Only one Mitama can be equipped as the main. Whilst two more can be taken advantaged of via their passive effects.
“Oni” is a Japanese word for demons, ogres, or trolls, and they are the ones that act as the game’s collective antagonists. Dispatching and slicing them up is part of a Slayer’s job. Taking inspiration from Monster Hunter, Toukiden encourages the player to chop down the enemy boss into bits for rare materials which can be used to craft new weapons. Each boss has two health bars, one is for the physical part and the other is for its spiritual essence a.k.a. its true health bar.
When a limb nets enough damage, it will break off with a cinematic boom, allowing the player to stand beside it to “purify” it. Purifying mutilated Oni parts provides two advantages: one, it allows the capture of the limb for loot. Second, it prevents the Oni from regenerating the part, making it open to attacks.
As soon as the essence health bar is depleted, the Oni dies and ends up either as a weapon or as a trinket collecting dust in the item cabinet.
Fighting large creatures from the underworld is a task best done with a group of friends. If absent, your real-life friends can be replaced by in-game NPCs. Sad, but practical. Anyhow, the other Slayers sport a unique weapon and a Mitama of their own. Toukiden: Kiwami improves on the coop features and it further stresses that teamwork is essential in effectively taking down Oni. They also help you get up when you’re in a pinch.
Each weapon type has its own unique movesets and features, and that diversity, if taken advantage of, will more than likely end a hunt well. The player can give off commands to change the behavior of the whole squad. What’s strange is that there’re no controls for individual commands rather than those already built-in their character behavior.
Another introduction in Kiwami is its sort of team special called the ‘Unity Gauge’. The more the team exemplifies the spirit of teamwork, the more this gauge fills up. Upon being filled to the brim, the user must gather all members together in a very tight position to launch a super attack that destroys multiple limbs.
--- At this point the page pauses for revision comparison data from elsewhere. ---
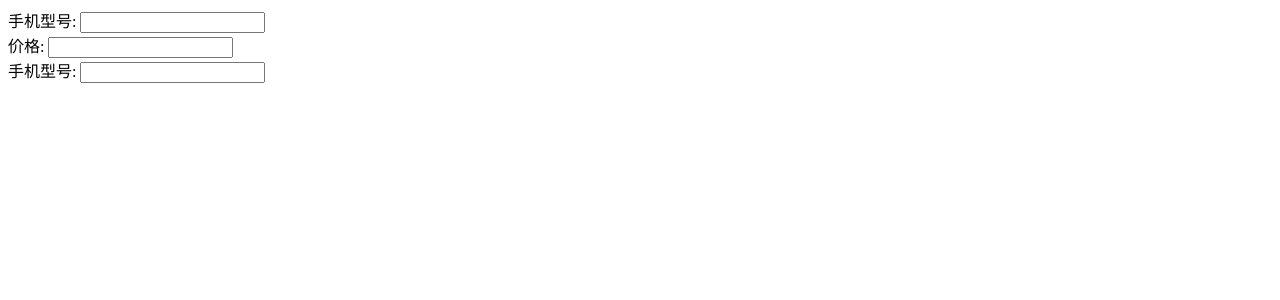
Repository: qyl1006/JavaCode
Page: http://localhost/task02/product?cmd=edit
The author's editor kept a copy of each file at every save. The page is drawn from the files as they stood at one save, then again after the next save.
The browser window is 1280 px wide. The pictures show the whole page.
The page is served by Tomcat 9.

Above is the page before, as saved 2018-03-15 03:51:14.

After the next save:
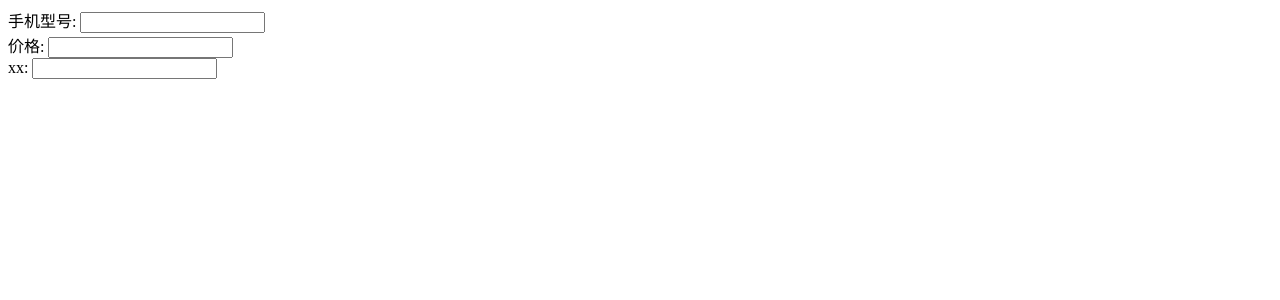
Saved 4 s later.
--- a/workspace/task02/webapp/WEB-INF/views/product/edit.jsp
+++ b/workspace/task02/webapp/WEB-INF/views/product/edit.jsp
@@ -11,7 +11,7 @@
 		<input type="hidden" value="${p.id}"/>
 	手机型号: <input type="text" name="name" value="${p.name }"/><br>
 	价格: <input type="text" name="name" value="${p.name }"/><br>
-	手机型号: <input type="text" name="name" value="${p.name }"/><br>
+	xx: <input type="text" name="name" value="${p.name }"/><br>
 </form>
 </body>
 </html>
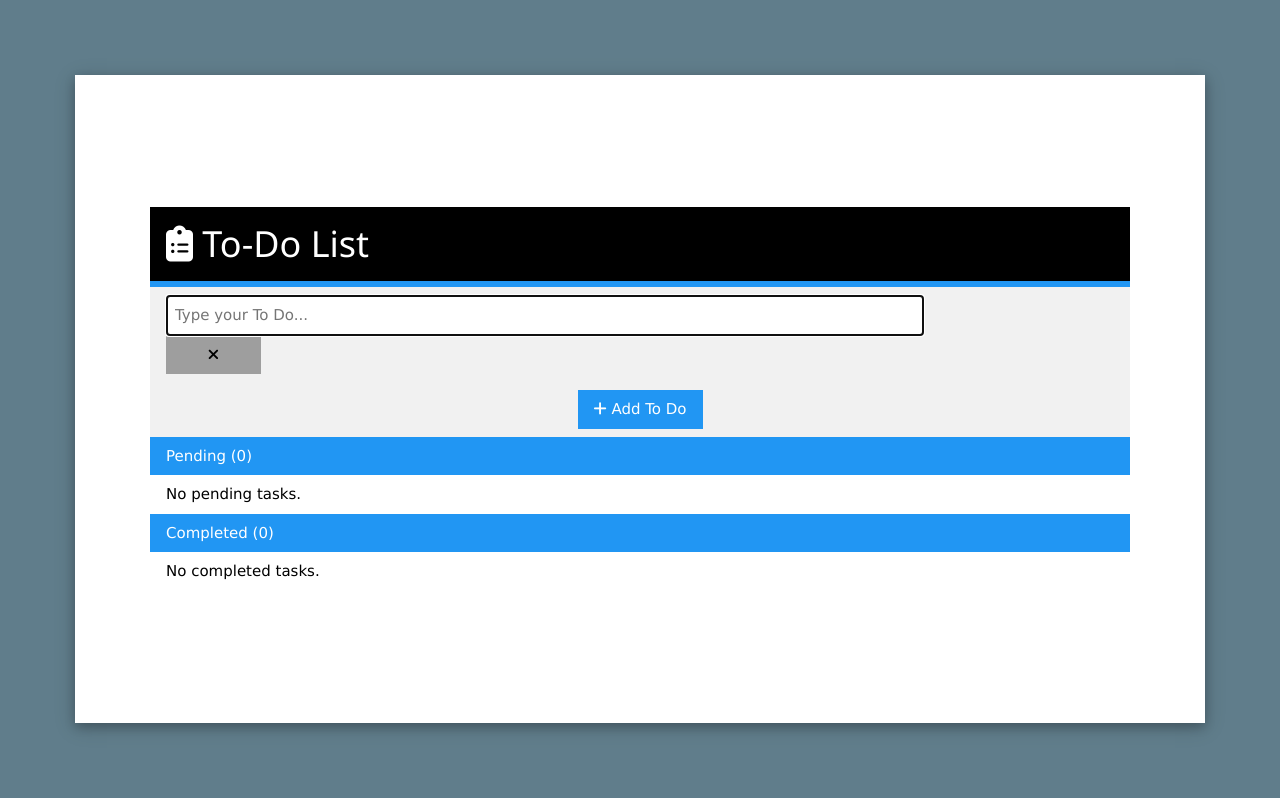
Repository: bclover/vue3-design-patterns-book
Page: /
An editor plug-in stored every save of this project. The page is shown before and after the next save, followed by the edit.
The browser window is 1280 px wide. The pictures show the whole page.
The project was rebuilt for these pictures with package versions that can differ from the ones it lists, and the page was loaded fresh each time. Also part of the build but not shown: vite.config.ts.

Above is the page before, as saved 2023-06-19 22:50:41.

After the next save:
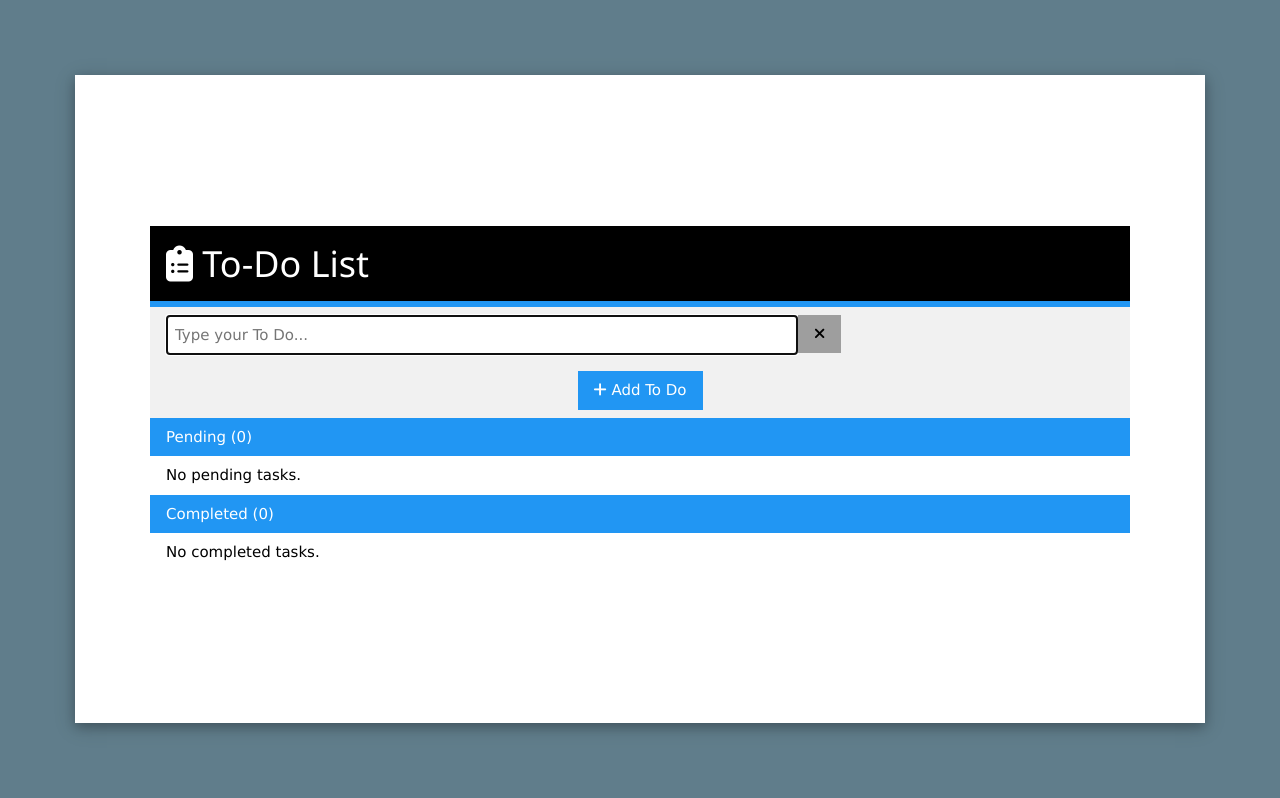
Saved 55 s later.
--- a/src/components/ToDos.vue
+++ b/src/components/ToDos.vue
@@ -42,15 +42,18 @@ function addToDo() {
     <!-- Remove & Add Buttons -->
     <div class="w3-container flex-container w3-light-gray w3-padding">
       <input
-        class="w3-input w3-border"
+        class="w3-input w3-twothird w3-border"
         type="text"
-        style="width: 80%"
         autofocus
         v-model="_todo_text"
         @keyup.enter="addToDo()"
         placeholder="Type your To Do..."
       />
-      <button class="w3-button w3-gray" @click="clearToDo()" style="width: 10%">
+      <button
+        class="w3-button w3-gray"
+        style="width: 43px"
+        @click="clearToDo()"
+      >
         <i class="fa-solid fa-times"></i>
       </button>
     </div>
Toukiden is undoubtedly a beautiful game. Design-wise, the developers really did a great job in crafting the characters and locales. The whole game is distinguishable from the clones and the characters are iconic enough that some are even cosplayed. It also goes that the impending nature of the Oni is readily exuded in their portrayal. The large behemoths are diverse with some adorned with the standard horns and beads, while others stray away from the design, sporting a hybrid body of a snake or snail. However, the developers imagination can only go as far as the technical foundations of the game. Some enemies are just rehashed or reskinned versions which somewhat mitigates the sense of awe in the latter stages.
For audio, it’s in Japanese and even with my very limited knowledge of the language, I still did find some dialogues (especially small talk during battles) to be lost in translation. This may have been done to safeguard the meanings and the context which could get lost if done literally.
The technical superiority of the Vita does manifest in this game. But I do have to stress that there are also times that I experienced a drop in frame rates as there were just too many artifacts present in the screen. Though this situation is very rare in battles and it does occasionally happen during cutscenes as more characters are rendered for dialogue.
If you own a PS Vita and were a fan of the Monster Hunter series in the PSP, then I can definitely recommend that you take your time playing this one. It is both different and similar at the same time and that can’t be bad since this game takes pride in how it breathes identity into a genre that’s filled with copycats.
Toukiden: Kiwami is fun for the most part, seldom dull, and is highly addictive when there’s the itch to improve. On the otherhand, it may not fare well for those that find repetition and item farming/looting as unenjoyable and bland.
The game is only available for both the Sony PS4 and the Sony PS Vita.